_Entries supplied_
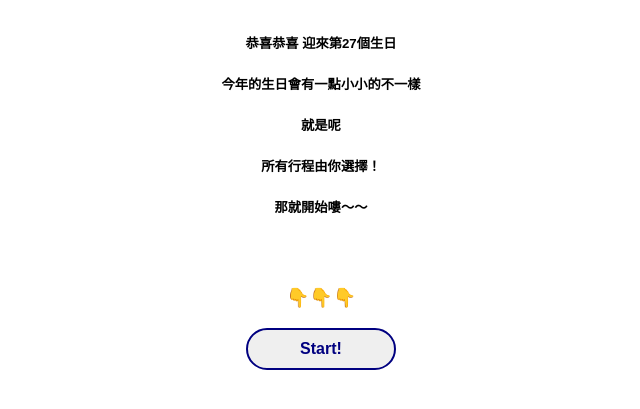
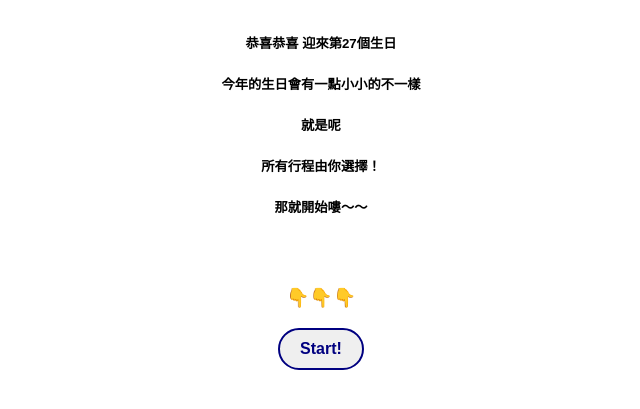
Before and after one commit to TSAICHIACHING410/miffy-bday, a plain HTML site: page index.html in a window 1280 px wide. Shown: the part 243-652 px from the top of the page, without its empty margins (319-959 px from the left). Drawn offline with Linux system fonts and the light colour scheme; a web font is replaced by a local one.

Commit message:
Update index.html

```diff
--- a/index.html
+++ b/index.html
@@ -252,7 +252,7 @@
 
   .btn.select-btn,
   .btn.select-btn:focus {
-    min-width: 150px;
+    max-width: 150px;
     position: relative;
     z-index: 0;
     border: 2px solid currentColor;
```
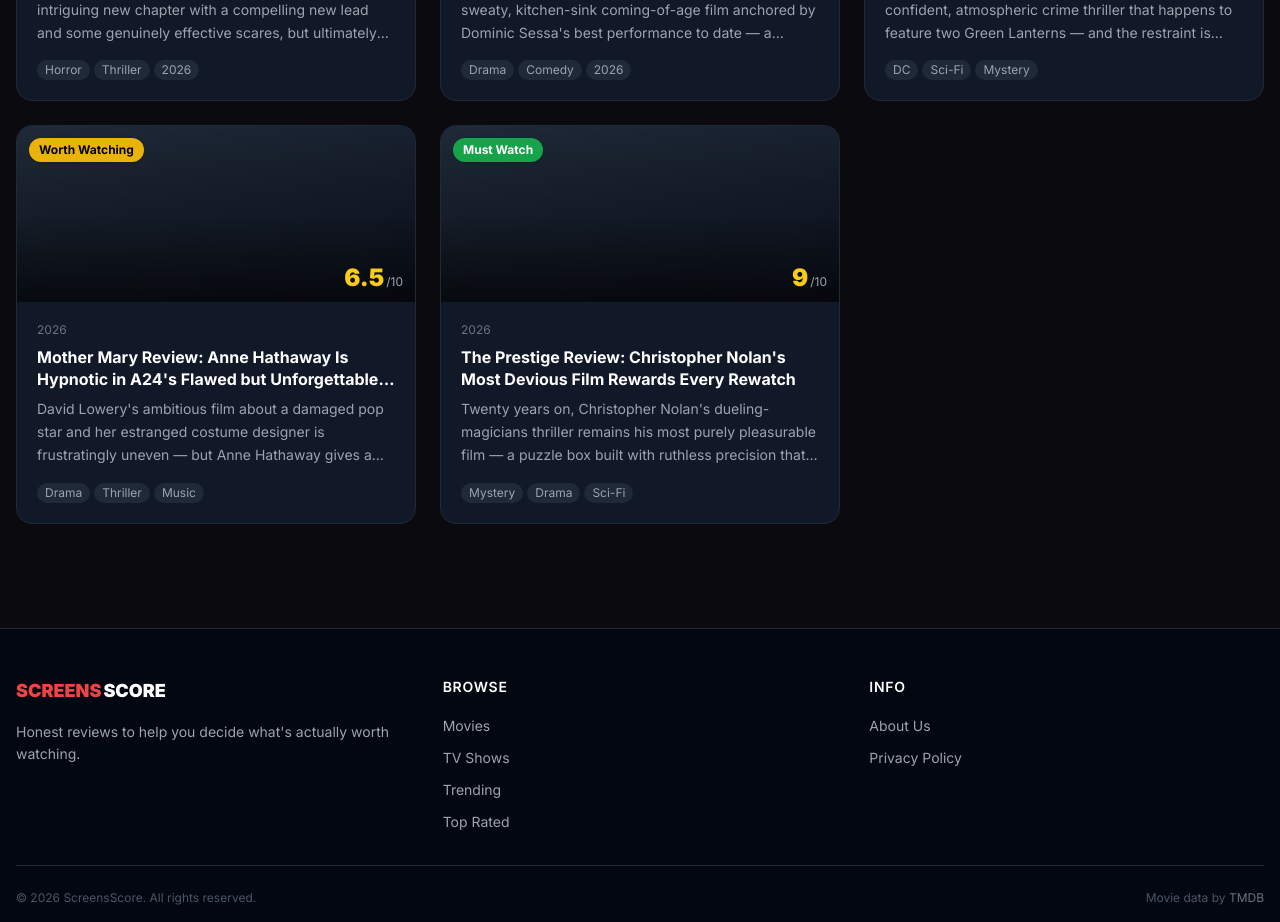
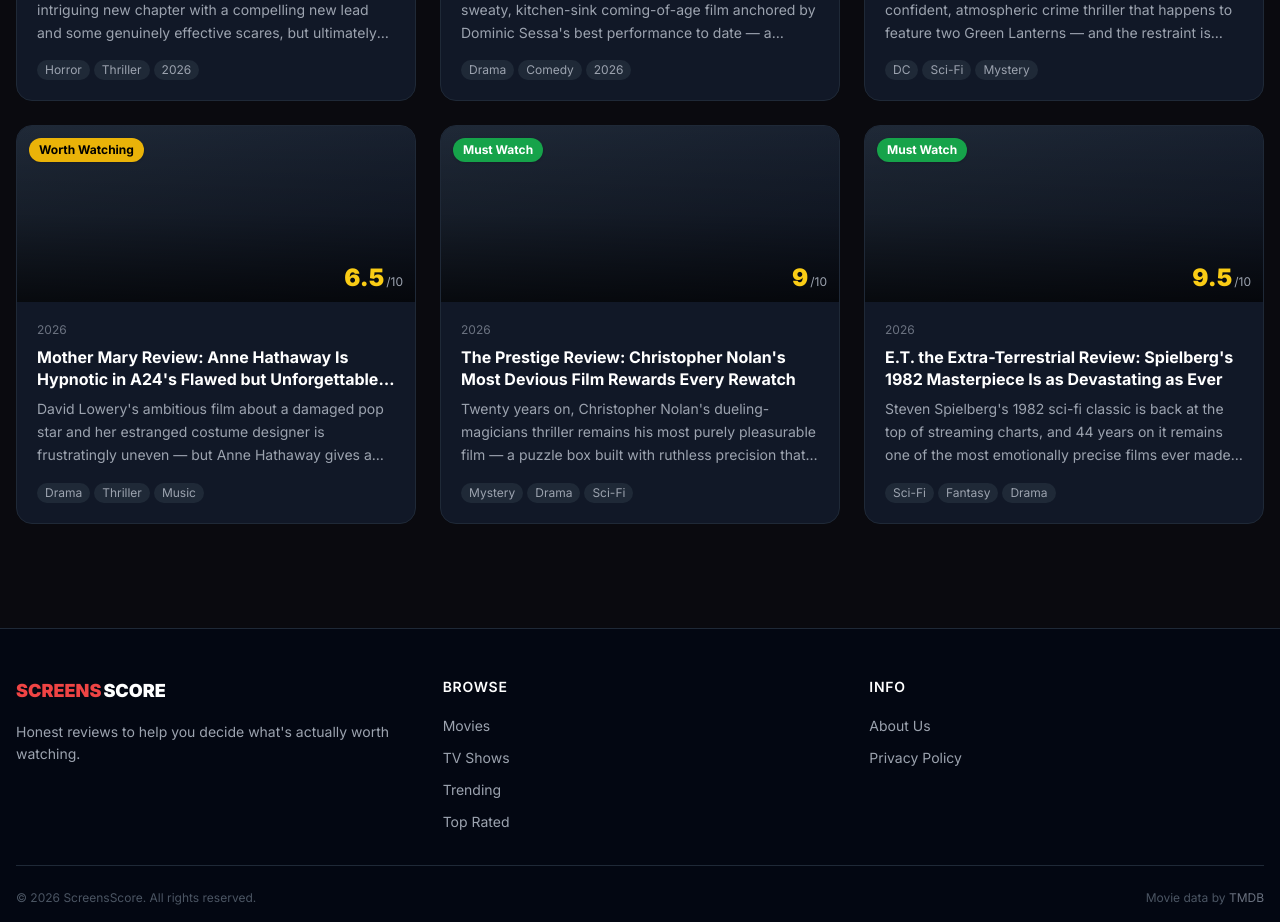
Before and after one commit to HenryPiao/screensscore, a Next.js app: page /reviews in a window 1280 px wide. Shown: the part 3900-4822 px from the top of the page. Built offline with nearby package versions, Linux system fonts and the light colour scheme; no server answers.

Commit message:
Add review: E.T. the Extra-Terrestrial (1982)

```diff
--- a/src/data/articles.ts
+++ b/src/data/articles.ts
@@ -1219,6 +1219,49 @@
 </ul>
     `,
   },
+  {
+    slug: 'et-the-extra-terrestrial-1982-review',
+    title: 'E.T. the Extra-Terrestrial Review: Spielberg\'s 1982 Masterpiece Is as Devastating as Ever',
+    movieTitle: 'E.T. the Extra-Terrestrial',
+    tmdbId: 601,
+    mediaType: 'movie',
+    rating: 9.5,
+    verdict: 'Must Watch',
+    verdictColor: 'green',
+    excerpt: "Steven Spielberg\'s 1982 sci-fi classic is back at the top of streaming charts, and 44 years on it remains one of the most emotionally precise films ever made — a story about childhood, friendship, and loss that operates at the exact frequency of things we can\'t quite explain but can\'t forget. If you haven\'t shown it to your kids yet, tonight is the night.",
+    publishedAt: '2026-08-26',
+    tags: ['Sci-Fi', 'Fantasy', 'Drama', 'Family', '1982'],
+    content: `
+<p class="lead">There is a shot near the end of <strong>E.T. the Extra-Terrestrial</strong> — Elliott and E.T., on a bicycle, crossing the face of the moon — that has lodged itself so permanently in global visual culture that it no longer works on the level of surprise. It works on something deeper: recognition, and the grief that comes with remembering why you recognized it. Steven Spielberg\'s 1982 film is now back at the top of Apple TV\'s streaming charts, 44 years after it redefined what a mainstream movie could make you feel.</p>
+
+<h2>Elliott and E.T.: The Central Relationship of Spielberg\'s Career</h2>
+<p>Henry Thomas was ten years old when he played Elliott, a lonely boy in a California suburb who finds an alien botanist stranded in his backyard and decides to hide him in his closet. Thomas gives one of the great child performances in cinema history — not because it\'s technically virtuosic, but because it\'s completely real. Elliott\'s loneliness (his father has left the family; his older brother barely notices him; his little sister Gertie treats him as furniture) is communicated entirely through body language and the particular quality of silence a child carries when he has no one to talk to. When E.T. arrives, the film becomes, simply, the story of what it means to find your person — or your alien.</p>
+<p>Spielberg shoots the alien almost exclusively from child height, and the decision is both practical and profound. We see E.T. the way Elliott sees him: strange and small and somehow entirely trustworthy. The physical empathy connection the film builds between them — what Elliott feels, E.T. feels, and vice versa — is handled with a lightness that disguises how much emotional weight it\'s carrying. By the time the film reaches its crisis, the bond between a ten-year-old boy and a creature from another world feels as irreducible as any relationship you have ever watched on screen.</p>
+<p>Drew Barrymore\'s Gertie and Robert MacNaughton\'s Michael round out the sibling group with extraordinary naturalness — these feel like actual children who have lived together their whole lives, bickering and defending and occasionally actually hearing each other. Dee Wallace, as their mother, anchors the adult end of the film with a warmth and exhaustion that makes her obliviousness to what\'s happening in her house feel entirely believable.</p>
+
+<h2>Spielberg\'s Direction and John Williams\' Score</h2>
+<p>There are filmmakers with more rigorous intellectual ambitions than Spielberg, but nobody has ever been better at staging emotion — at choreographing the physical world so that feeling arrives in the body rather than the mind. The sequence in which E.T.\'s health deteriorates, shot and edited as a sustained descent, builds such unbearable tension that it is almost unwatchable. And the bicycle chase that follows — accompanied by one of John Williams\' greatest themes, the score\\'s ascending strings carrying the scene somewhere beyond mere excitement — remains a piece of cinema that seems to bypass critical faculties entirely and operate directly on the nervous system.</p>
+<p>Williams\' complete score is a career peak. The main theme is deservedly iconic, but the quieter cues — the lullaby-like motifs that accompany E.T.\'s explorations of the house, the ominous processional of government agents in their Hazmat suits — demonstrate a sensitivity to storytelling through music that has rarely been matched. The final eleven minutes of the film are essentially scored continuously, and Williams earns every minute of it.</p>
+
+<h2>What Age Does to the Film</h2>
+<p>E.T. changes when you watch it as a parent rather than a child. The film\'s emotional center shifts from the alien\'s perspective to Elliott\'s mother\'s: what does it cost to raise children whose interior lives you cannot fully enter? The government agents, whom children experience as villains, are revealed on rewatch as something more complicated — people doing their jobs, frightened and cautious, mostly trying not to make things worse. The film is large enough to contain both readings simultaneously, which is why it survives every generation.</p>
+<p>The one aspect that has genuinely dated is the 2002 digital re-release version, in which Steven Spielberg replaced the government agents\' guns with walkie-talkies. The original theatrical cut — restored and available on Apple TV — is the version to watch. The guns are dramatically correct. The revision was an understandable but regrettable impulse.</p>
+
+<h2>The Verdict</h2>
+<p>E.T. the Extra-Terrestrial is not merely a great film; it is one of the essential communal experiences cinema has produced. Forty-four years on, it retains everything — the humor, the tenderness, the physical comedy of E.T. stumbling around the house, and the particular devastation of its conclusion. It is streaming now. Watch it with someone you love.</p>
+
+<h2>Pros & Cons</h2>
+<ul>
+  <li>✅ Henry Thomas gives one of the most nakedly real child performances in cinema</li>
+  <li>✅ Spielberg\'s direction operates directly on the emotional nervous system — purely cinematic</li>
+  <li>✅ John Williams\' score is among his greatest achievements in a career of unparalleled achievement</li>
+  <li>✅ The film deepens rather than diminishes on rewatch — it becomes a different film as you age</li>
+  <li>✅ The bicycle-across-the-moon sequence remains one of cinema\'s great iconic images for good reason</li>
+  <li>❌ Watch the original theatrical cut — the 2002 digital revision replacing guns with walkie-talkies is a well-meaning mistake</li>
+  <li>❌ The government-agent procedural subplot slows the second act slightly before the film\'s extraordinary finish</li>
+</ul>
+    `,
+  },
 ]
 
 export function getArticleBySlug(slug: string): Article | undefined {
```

_Work order_
Return, exactly as they stand, all of the lines above, but not the pictures.

_Output of the task_
Before and after one commit to TSAICHIACHING410/miffy-bday, a plain HTML site: page index.html in a window 1280 px wide. Shown: the part 243-652 px from the top of the page, without its empty margins (319-959 px from the left). Drawn offline with Linux system fonts and the light colour scheme; a web font is replaced by a local one.

Commit message:
Update index.html

```diff
--- a/index.html
+++ b/index.html
@@ -252,7 +252,7 @@
 
   .btn.select-btn,
   .btn.select-btn:focus {
-    min-width: 150px;
+    max-width: 150px;
     position: relative;
     z-index: 0;
     border: 2px solid currentColor;
```
Before and after one commit to HenryPiao/screensscore, a Next.js app: page /reviews in a window 1280 px wide. Shown: the part 3900-4822 px from the top of the page. Built offline with nearby package versions, Linux system fonts and the light colour scheme; no server answers.

Commit message:
Add review: E.T. the Extra-Terrestrial (1982)

```diff
--- a/src/data/articles.ts
+++ b/src/data/articles.ts
@@ -1219,6 +1219,49 @@
 </ul>
     `,
   },
+  {
+    slug: 'et-the-extra-terrestrial-1982-review',
+    title: 'E.T. the Extra-Terrestrial Review: Spielberg\'s 1982 Masterpiece Is as Devastating as Ever',
+    movieTitle: 'E.T. the Extra-Terrestrial',
+    tmdbId: 601,
+    mediaType: 'movie',
+    rating: 9.5,
+    verdict: 'Must Watch',
+    verdictColor: 'green',
+    excerpt: "Steven Spielberg\'s 1982 sci-fi classic is back at the top of streaming charts, and 44 years on it remains one of the most emotionally precise films ever made — a story about childhood, friendship, and loss that operates at the exact frequency of things we can\'t quite explain but can\'t forget. If you haven\'t shown it to your kids yet, tonight is the night.",
+    publishedAt: '2026-08-26',
+    tags: ['Sci-Fi', 'Fantasy', 'Drama', 'Family', '1982'],
+    content: `
+<p class="lead">There is a shot near the end of <strong>E.T. the Extra-Terrestrial</strong> — Elliott and E.T., on a bicycle, crossing the face of the moon — that has lodged itself so permanently in global visual culture that it no longer works on the level of surprise. It works on something deeper: recognition, and the grief that comes with remembering why you recognized it. Steven Spielberg\'s 1982 film is now back at the top of Apple TV\'s streaming charts, 44 years after it redefined what a mainstream movie could make you feel.</p>
+
+<h2>Elliott and E.T.: The Central Relationship of Spielberg\'s Career</h2>
+<p>Henry Thomas was ten years old when he played Elliott, a lonely boy in a California suburb who finds an alien botanist stranded in his backyard and decides to hide him in his closet. Thomas gives one of the great child performances in cinema history — not because it\'s technically virtuosic, but because it\'s completely real. Elliott\'s loneliness (his father has left the family; his older brother barely notices him; his little sister Gertie treats him as furniture) is communicated entirely through body language and the particular quality of silence a child carries when he has no one to talk to. When E.T. arrives, the film becomes, simply, the story of what it means to find your person — or your alien.</p>
+<p>Spielberg shoots the alien almost exclusively from child height, and the decision is both practical and profound. We see E.T. the way Elliott sees him: strange and small and somehow entirely trustworthy. The physical empathy connection the film builds between them — what Elliott feels, E.T. feels, and vice versa — is handled with a lightness that disguises how much emotional weight it\'s carrying. By the time the film reaches its crisis, the bond between a ten-year-old boy and a creature from another world feels as irreducible as any relationship you have ever watched on screen.</p>
+<p>Drew Barrymore\'s Gertie and Robert MacNaughton\'s Michael round out the sibling group with extraordinary naturalness — these feel like actual children who have lived together their whole lives, bickering and defending and occasionally actually hearing each other. Dee Wallace, as their mother, anchors the adult end of the film with a warmth and exhaustion that makes her obliviousness to what\'s happening in her house feel entirely believable.</p>
+
+<h2>Spielberg\'s Direction and John Williams\' Score</h2>
+<p>There are filmmakers with more rigorous intellectual ambitions than Spielberg, but nobody has ever been better at staging emotion — at choreographing the physical world so that feeling arrives in the body rather than the mind. The sequence in which E.T.\'s health deteriorates, shot and edited as a sustained descent, builds such unbearable tension that it is almost unwatchable. And the bicycle chase that follows — accompanied by one of John Williams\' greatest themes, the score\\'s ascending strings carrying the scene somewhere beyond mere excitement — remains a piece of cinema that seems to bypass critical faculties entirely and operate directly on the nervous system.</p>
+<p>Williams\' complete score is a career peak. The main theme is deservedly iconic, but the quieter cues — the lullaby-like motifs that accompany E.T.\'s explorations of the house, the ominous processional of government agents in their Hazmat suits — demonstrate a sensitivity to storytelling through music that has rarely been matched. The final eleven minutes of the film are essentially scored continuously, and Williams earns every minute of it.</p>
+
+<h2>What Age Does to the Film</h2>
+<p>E.T. changes when you watch it as a parent rather than a child. The film\'s emotional center shifts from the alien\'s perspective to Elliott\'s mother\'s: what does it cost to raise children whose interior lives you cannot fully enter? The government agents, whom children experience as villains, are revealed on rewatch as something more complicated — people doing their jobs, frightened and cautious, mostly trying not to make things worse. The film is large enough to contain both readings simultaneously, which is why it survives every generation.</p>
+<p>The one aspect that has genuinely dated is the 2002 digital re-release version, in which Steven Spielberg replaced the government agents\' guns with walkie-talkies. The original theatrical cut — restored and available on Apple TV — is the version to watch. The guns are dramatically correct. The revision was an understandable but regrettable impulse.</p>
+
+<h2>The Verdict</h2>
+<p>E.T. the Extra-Terrestrial is not merely a great film; it is one of the essential communal experiences cinema has produced. Forty-four years on, it retains everything — the humor, the tenderness, the physical comedy of E.T. stumbling around the house, and the particular devastation of its conclusion. It is streaming now. Watch it with someone you love.</p>
+
+<h2>Pros & Cons</h2>
+<ul>
+  <li>✅ Henry Thomas gives one of the most nakedly real child performances in cinema</li>
+  <li>✅ Spielberg\'s direction operates directly on the emotional nervous system — purely cinematic</li>
+  <li>✅ John Williams\' score is among his greatest achievements in a career of unparalleled achievement</li>
+  <li>✅ The film deepens rather than diminishes on rewatch — it becomes a different film as you age</li>
+  <li>✅ The bicycle-across-the-moon sequence remains one of cinema\'s great iconic images for good reason</li>
+  <li>❌ Watch the original theatrical cut — the 2002 digital revision replacing guns with walkie-talkies is a well-meaning mistake</li>
+  <li>❌ The government-agent procedural subplot slows the second act slightly before the film\'s extraordinary finish</li>
+</ul>
+    `,
+  },
 ]
 
 export function getArticleBySlug(slug: string): Article | undefined {
```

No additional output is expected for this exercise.